= Task inputs =
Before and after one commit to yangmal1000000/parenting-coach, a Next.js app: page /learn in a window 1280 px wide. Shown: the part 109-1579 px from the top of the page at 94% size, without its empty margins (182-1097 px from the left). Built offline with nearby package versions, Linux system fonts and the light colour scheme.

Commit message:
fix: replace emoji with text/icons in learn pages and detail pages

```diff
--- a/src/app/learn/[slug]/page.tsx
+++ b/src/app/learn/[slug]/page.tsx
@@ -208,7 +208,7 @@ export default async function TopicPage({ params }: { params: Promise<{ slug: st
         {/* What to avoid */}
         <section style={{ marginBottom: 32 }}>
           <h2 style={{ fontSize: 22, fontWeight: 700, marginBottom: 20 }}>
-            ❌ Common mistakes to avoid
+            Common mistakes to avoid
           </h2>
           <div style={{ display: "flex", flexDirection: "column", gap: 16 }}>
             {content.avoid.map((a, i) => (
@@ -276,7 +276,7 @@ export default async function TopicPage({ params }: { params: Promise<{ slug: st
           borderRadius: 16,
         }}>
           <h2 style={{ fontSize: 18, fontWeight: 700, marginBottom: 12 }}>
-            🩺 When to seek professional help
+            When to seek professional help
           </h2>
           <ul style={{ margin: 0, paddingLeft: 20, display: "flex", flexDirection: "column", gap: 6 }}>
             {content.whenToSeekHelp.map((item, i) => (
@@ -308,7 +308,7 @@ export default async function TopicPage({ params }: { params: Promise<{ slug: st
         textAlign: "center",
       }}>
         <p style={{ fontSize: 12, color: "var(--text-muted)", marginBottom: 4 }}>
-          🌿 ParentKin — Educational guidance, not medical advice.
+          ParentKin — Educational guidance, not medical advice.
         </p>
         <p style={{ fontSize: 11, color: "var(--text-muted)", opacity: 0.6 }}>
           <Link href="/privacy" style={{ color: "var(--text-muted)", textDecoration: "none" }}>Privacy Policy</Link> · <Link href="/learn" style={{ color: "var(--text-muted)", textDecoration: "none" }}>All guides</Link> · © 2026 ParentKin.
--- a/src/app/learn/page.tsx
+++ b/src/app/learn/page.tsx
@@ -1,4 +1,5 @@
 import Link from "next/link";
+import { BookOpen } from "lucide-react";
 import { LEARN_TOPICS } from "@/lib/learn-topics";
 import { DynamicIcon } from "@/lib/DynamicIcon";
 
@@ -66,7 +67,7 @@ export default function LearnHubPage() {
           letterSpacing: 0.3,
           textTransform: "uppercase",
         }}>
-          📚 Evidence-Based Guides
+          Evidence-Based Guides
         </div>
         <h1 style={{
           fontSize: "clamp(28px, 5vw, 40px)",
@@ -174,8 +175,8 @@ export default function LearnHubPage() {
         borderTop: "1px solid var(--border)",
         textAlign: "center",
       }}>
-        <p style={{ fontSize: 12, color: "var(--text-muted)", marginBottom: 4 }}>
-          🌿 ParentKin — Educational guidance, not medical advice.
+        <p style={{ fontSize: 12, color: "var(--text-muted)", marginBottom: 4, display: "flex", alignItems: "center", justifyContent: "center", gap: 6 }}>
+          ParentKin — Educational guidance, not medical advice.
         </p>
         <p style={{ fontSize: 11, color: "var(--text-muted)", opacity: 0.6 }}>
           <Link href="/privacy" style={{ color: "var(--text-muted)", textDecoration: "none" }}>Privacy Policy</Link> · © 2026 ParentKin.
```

= What you will do =
The full listing should be restated word for word.

= Result for this task =
Before and after one commit to yangmal1000000/parenting-coach, a Next.js app: page /learn in a window 1280 px wide. Shown: the part 109-1579 px from the top of the page at 94% size, without its empty margins (182-1097 px from the left). Built offline with nearby package versions, Linux system fonts and the light colour scheme.

Commit message:
fix: replace emoji with text/icons in learn pages and detail pages

```diff
--- a/src/app/learn/[slug]/page.tsx
+++ b/src/app/learn/[slug]/page.tsx
@@ -208,7 +208,7 @@ export default async function TopicPage({ params }: { params: Promise<{ slug: st
         {/* What to avoid */}
         <section style={{ marginBottom: 32 }}>
           <h2 style={{ fontSize: 22, fontWeight: 700, marginBottom: 20 }}>
-            ❌ Common mistakes to avoid
+            Common mistakes to avoid
           </h2>
           <div style={{ display: "flex", flexDirection: "column", gap: 16 }}>
             {content.avoid.map((a, i) => (
@@ -276,7 +276,7 @@ export default async function TopicPage({ params }: { params: Promise<{ slug: st
           borderRadius: 16,
         }}>
           <h2 style={{ fontSize: 18, fontWeight: 700, marginBottom: 12 }}>
-            🩺 When to seek professional help
+            When to seek professional help
           </h2>
           <ul style={{ margin: 0, paddingLeft: 20, display: "flex", flexDirection: "column", gap: 6 }}>
             {content.whenToSeekHelp.map((item, i) => (
@@ -308,7 +308,7 @@ export default async function TopicPage({ params }: { params: Promise<{ slug: st
         textAlign: "center",
       }}>
         <p style={{ fontSize: 12, color: "var(--text-muted)", marginBottom: 4 }}>
-          🌿 ParentKin — Educational guidance, not medical advice.
+          ParentKin — Educational guidance, not medical advice.
         </p>
         <p style={{ fontSize: 11, color: "var(--text-muted)", opacity: 0.6 }}>
           <Link href="/privacy" style={{ color: "var(--text-muted)", textDecoration: "none" }}>Privacy Policy</Link> · <Link href="/learn" style={{ color: "var(--text-muted)", textDecoration: "none" }}>All guides</Link> · © 2026 ParentKin.
--- a/src/app/learn/page.tsx
+++ b/src/app/learn/page.tsx
@@ -1,4 +1,5 @@
 import Link from "next/link";
+import { BookOpen } from "lucide-react";
 import { LEARN_TOPICS } from "@/lib/learn-topics";
 import { DynamicIcon } from "@/lib/DynamicIcon";
 
@@ -66,7 +67,7 @@ export default function LearnHubPage() {
           letterSpacing: 0.3,
           textTransform: "uppercase",
         }}>
-          📚 Evidence-Based Guides
+          Evidence-Based Guides
         </div>
         <h1 style={{
           fontSize: "clamp(28px, 5vw, 40px)",
@@ -174,8 +175,8 @@ export default function LearnHubPage() {
         borderTop: "1px solid var(--border)",
         textAlign: "center",
       }}>
-        <p style={{ fontSize: 12, color: "var(--text-muted)", marginBottom: 4 }}>
-          🌿 ParentKin — Educational guidance, not medical advice.
+        <p style={{ fontSize: 12, color: "var(--text-muted)", marginBottom: 4, display: "flex", alignItems: "center", justifyContent: "center", gap: 6 }}>
+          ParentKin — Educational guidance, not medical advice.
         </p>
         <p style={{ fontSize: 11, color: "var(--text-muted)", opacity: 0.6 }}>
           <Link href="/privacy" style={{ color: "var(--text-muted)", textDecoration: "none" }}>Privacy Policy</Link> · © 2026 ParentKin.
```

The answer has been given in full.